### [THE PROBLEM]
Exactly the lines from the line containing "Update data 2026-11-25 14:18" through the last line of the entries below should appear in the answer, reproduced verbatim.

AVAILABLE DATA section start

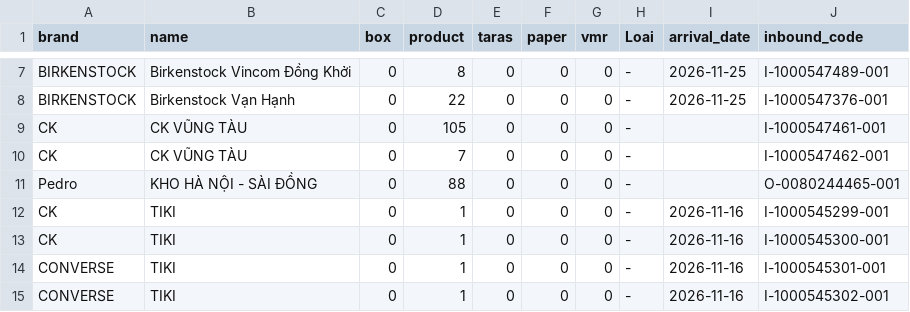
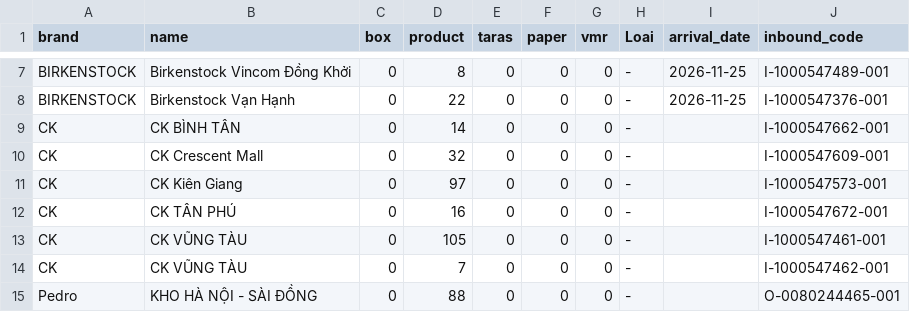
Before and after one commit to thuanmaison113-boop/newinbound, a CSV file: source.csv, drawn as a sheet; only a part is shown, gaps mark what is left out; the shorter side is filled out with more unchanged rows; the diff names each change by its address in the sheet, - before the commit and + after, or states it on an @@ line.

Commit message:
Update data 2026-11-25 14:18

```diff
--- a/source.csv
+++ b/source.csv
+row 9: CK | CK BÌNH TÂN | 0 | 14 | 0 | 0 | 0 | - |  | I-1000547662-001
+row 10: CK | CK Crescent Mall | 0 | 32 | 0 | 0 | 0 | - |  | I-1000547609-001
+row 11: CK | CK Kiên Giang | 0 | 97 | 0 | 0 | 0 | - |  | I-1000547573-001
+row 12: CK | CK TÂN PHÚ | 0 | 16 | 0 | 0 | 0 | - |  | I-1000547672-001
```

AVAILABLE DATA section end

### [TASK SOLUTION]
Update data 2026-11-25 14:18

```diff
--- a/source.csv
+++ b/source.csv
+row 9: CK | CK BÌNH TÂN | 0 | 14 | 0 | 0 | 0 | - |  | I-1000547662-001
+row 10: CK | CK Crescent Mall | 0 | 32 | 0 | 0 | 0 | - |  | I-1000547609-001
+row 11: CK | CK Kiên Giang | 0 | 97 | 0 | 0 | 0 | - |  | I-1000547573-001
+row 12: CK | CK TÂN PHÚ | 0 | 16 | 0 | 0 | 0 | - |  | I-1000547672-001
```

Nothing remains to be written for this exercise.